───── Supplied records ─────
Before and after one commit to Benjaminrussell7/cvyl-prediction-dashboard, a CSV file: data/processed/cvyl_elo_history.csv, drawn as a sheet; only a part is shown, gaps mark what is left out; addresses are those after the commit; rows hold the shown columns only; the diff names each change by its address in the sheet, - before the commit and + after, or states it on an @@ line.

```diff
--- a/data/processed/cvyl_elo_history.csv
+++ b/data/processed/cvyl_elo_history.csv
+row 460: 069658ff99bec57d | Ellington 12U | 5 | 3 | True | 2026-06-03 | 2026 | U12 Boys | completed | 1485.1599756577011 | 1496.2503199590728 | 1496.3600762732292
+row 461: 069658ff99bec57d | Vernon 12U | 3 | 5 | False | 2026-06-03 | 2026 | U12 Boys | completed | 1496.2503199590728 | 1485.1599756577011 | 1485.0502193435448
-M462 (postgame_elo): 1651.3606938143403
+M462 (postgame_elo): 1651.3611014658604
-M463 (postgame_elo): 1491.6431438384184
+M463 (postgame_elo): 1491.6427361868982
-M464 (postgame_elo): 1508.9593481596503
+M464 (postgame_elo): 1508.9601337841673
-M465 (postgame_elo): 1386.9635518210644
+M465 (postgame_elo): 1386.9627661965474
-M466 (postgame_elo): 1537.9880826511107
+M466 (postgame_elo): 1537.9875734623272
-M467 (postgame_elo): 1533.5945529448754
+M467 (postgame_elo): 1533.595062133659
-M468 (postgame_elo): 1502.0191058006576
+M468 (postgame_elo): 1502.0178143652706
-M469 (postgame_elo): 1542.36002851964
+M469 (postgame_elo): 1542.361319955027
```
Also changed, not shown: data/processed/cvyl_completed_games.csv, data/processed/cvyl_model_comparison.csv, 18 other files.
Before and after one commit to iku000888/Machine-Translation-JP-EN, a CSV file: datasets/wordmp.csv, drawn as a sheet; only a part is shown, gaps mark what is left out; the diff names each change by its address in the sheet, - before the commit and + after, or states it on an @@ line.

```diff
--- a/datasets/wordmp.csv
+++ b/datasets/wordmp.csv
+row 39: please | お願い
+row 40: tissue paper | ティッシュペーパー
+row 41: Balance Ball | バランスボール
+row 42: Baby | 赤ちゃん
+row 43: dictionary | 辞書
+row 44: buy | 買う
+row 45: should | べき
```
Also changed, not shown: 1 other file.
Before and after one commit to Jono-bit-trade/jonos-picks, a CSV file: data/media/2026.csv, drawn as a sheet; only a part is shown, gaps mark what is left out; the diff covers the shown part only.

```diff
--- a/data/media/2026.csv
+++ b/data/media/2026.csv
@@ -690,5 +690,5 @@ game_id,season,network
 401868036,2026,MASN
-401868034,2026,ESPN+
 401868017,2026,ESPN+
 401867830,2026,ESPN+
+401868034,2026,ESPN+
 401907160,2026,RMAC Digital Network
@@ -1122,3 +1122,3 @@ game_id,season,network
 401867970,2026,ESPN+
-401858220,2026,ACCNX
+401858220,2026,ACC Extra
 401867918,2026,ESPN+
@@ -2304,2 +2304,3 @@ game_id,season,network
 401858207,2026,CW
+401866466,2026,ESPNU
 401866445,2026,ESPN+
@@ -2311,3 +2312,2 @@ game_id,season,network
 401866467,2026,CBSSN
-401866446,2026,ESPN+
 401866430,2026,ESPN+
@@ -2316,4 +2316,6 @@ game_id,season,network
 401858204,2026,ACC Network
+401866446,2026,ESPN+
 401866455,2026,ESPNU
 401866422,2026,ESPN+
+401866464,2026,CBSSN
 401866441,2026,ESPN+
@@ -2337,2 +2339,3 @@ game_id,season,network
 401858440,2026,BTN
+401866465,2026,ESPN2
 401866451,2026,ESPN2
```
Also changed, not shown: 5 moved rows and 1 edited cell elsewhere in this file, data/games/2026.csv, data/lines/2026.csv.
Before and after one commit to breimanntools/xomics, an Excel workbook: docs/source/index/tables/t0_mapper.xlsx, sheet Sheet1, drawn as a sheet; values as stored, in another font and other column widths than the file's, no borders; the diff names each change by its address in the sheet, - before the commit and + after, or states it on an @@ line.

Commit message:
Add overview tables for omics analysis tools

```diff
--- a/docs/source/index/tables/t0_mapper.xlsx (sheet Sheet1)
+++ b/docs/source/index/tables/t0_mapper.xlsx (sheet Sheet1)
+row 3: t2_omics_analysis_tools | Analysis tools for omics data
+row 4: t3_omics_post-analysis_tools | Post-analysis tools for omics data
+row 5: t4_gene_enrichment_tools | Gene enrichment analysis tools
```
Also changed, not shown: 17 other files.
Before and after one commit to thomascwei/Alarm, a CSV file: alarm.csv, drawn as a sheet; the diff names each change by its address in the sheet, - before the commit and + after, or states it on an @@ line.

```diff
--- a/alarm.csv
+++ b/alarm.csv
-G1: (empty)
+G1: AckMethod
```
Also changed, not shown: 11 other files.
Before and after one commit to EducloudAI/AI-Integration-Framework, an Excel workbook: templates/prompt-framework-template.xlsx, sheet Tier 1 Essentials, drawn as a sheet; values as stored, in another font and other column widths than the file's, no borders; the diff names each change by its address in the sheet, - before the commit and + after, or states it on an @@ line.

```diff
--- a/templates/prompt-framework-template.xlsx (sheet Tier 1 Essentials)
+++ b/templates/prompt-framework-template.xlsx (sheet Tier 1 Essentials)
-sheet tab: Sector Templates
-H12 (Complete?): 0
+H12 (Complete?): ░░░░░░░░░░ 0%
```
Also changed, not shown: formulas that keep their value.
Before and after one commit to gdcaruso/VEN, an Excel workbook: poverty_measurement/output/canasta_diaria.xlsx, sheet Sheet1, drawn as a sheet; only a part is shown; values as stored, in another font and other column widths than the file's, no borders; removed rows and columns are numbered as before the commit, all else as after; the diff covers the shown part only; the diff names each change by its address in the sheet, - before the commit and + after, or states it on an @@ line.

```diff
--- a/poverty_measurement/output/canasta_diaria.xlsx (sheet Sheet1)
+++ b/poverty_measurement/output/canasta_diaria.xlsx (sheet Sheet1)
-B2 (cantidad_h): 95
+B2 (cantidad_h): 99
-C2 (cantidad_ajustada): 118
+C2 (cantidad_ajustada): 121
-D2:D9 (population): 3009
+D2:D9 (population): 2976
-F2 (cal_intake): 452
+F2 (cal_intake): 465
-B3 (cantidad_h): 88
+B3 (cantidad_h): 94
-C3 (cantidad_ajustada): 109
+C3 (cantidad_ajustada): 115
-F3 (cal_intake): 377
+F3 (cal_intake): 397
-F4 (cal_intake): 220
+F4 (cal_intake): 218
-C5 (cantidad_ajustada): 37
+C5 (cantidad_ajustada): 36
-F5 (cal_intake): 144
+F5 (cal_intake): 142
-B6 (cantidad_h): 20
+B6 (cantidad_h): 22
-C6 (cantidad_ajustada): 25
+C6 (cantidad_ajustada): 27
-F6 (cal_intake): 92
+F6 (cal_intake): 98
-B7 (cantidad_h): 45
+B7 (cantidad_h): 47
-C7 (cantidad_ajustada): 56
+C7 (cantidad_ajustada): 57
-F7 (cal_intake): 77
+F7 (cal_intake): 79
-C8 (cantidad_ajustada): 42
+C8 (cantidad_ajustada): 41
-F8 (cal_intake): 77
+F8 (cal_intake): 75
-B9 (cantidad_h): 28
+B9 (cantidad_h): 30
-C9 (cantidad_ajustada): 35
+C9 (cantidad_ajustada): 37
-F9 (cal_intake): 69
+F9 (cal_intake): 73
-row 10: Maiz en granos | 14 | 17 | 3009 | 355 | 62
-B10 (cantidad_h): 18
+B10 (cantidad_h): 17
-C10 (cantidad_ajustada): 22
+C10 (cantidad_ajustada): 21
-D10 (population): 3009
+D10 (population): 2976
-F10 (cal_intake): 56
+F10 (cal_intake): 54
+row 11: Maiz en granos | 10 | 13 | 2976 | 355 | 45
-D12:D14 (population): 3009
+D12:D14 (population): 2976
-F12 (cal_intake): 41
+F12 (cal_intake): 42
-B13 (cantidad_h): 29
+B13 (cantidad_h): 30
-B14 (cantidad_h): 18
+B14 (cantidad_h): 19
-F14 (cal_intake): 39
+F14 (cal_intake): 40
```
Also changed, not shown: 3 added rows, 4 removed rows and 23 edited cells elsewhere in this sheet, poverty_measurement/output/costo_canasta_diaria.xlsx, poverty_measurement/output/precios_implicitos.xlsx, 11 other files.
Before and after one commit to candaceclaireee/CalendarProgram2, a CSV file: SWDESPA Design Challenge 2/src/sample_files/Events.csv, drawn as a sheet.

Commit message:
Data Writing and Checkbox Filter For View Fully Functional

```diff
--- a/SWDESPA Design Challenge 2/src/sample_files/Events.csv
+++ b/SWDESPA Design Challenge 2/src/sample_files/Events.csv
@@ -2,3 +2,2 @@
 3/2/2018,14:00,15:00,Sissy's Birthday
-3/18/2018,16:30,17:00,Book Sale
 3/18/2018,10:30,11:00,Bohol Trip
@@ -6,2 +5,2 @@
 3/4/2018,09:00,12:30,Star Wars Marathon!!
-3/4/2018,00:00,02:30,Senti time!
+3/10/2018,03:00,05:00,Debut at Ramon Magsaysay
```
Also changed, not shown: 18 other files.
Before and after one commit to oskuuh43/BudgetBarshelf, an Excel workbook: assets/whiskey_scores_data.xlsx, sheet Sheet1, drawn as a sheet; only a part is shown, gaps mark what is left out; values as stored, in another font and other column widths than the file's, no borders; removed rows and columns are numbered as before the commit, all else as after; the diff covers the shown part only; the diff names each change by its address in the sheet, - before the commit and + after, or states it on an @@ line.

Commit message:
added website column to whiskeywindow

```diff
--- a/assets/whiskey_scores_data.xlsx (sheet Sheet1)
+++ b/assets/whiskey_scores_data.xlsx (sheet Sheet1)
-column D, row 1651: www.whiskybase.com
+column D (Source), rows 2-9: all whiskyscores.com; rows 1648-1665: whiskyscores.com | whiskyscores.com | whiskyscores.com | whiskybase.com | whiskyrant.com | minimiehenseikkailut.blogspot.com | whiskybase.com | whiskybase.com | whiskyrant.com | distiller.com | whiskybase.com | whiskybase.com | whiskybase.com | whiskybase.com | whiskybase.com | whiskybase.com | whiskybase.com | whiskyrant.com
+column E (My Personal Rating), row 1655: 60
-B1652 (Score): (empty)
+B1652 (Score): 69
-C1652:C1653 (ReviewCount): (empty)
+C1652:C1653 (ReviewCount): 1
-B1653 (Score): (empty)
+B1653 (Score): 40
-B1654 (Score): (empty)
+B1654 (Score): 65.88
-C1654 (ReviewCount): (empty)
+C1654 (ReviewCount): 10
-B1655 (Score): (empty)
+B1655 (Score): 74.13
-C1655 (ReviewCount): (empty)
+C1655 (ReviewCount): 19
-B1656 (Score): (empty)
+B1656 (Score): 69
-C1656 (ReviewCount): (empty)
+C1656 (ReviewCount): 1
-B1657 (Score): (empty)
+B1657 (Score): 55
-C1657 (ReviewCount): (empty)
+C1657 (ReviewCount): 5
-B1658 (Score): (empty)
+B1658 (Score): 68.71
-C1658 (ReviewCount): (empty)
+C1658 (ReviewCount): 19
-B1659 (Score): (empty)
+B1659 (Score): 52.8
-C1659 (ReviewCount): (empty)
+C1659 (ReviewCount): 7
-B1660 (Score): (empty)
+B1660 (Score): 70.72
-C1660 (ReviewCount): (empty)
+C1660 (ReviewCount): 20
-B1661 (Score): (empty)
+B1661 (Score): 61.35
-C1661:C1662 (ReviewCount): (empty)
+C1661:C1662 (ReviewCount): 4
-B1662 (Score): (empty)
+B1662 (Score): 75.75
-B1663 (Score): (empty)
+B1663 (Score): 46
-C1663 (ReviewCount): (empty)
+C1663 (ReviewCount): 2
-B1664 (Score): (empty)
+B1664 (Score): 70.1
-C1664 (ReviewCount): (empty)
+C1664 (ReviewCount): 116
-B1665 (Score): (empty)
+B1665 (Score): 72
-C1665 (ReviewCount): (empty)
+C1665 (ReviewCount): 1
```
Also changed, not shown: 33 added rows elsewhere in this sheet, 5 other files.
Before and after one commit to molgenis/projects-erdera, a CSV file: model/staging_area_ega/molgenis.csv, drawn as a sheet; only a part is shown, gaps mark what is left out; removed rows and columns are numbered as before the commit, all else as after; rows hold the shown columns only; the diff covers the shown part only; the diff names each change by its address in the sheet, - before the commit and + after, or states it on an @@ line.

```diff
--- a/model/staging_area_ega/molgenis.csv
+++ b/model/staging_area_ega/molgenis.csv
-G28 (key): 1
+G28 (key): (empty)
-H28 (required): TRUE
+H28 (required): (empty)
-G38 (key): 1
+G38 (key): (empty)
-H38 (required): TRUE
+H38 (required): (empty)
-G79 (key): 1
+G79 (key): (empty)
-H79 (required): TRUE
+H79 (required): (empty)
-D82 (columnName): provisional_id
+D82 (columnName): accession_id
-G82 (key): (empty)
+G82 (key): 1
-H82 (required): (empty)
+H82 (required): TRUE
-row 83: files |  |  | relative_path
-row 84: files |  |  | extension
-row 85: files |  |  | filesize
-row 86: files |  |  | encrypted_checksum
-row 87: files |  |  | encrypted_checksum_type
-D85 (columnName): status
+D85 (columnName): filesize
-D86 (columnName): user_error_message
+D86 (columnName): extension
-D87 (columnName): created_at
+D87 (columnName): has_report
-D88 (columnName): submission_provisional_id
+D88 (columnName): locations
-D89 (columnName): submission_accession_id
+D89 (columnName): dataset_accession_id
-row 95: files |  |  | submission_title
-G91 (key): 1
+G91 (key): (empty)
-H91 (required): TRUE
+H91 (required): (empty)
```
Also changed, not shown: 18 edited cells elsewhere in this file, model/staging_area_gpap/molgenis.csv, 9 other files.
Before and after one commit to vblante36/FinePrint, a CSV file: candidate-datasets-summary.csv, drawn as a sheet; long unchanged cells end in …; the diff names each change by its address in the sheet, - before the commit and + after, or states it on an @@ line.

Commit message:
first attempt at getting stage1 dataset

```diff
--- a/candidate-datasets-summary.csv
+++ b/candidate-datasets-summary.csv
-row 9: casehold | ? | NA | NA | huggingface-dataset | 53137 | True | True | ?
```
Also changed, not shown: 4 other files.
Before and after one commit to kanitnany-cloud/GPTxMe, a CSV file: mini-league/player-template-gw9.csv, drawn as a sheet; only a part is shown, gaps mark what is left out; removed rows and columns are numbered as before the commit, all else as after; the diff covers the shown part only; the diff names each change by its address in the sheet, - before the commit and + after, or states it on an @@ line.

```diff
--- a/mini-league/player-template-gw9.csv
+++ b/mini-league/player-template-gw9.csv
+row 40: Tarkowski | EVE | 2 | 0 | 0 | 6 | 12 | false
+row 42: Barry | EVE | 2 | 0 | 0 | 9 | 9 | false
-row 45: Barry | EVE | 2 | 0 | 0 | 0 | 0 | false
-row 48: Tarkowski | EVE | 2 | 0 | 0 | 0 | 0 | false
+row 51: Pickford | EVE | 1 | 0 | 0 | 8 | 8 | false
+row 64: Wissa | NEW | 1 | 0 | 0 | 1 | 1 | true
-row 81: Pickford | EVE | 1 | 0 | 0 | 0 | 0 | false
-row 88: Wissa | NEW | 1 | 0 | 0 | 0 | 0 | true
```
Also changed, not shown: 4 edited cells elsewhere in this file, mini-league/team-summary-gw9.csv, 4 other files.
─────
Activity ::
In the records above, each line with the string "mark" should be copied.

Output for this task ::
Before and after one commit to Benjaminrussell7/cvyl-prediction-dashboard, a CSV file: data/processed/cvyl_elo_history.csv, drawn as a sheet; only a part is shown, gaps mark what is left out; addresses are those after the commit; rows hold the shown columns only; the diff names each change by its address in the sheet, - before the commit and + after, or states it on an @@ line.
Before and after one commit to iku000888/Machine-Translation-JP-EN, a CSV file: datasets/wordmp.csv, drawn as a sheet; only a part is shown, gaps mark what is left out; the diff names each change by its address in the sheet, - before the commit and + after, or states it on an @@ line.
Before and after one commit to Jono-bit-trade/jonos-picks, a CSV file: data/media/2026.csv, drawn as a sheet; only a part is shown, gaps mark what is left out; the diff covers the shown part only.
Before and after one commit to oskuuh43/BudgetBarshelf, an Excel workbook: assets/whiskey_scores_data.xlsx, sheet Sheet1, drawn as a sheet; only a part is shown, gaps mark what is left out; values as stored, in another font and other column widths than the file's, no borders; removed rows and columns are numbered as before the commit, all else as after; the diff covers the shown part only; the diff names each change by its address in the sheet, - before the commit and + after, or states it on an @@ line.
Before and after one commit to molgenis/projects-erdera, a CSV file: model/staging_area_ega/molgenis.csv, drawn as a sheet; only a part is shown, gaps mark what is left out; removed rows and columns are numbered as before the commit, all else as after; rows hold the shown columns only; the diff covers the shown part only; the diff names each change by its address in the sheet, - before the commit and + after, or states it on an @@ line.
Before and after one commit to kanitnany-cloud/GPTxMe, a CSV file: mini-league/player-template-gw9.csv, drawn as a sheet; only a part is shown, gaps mark what is left out; removed rows and columns are numbered as before the commit, all else as after; the diff covers the shown part only; the diff names each change by its address in the sheet, - before the commit and + after, or states it on an @@ line.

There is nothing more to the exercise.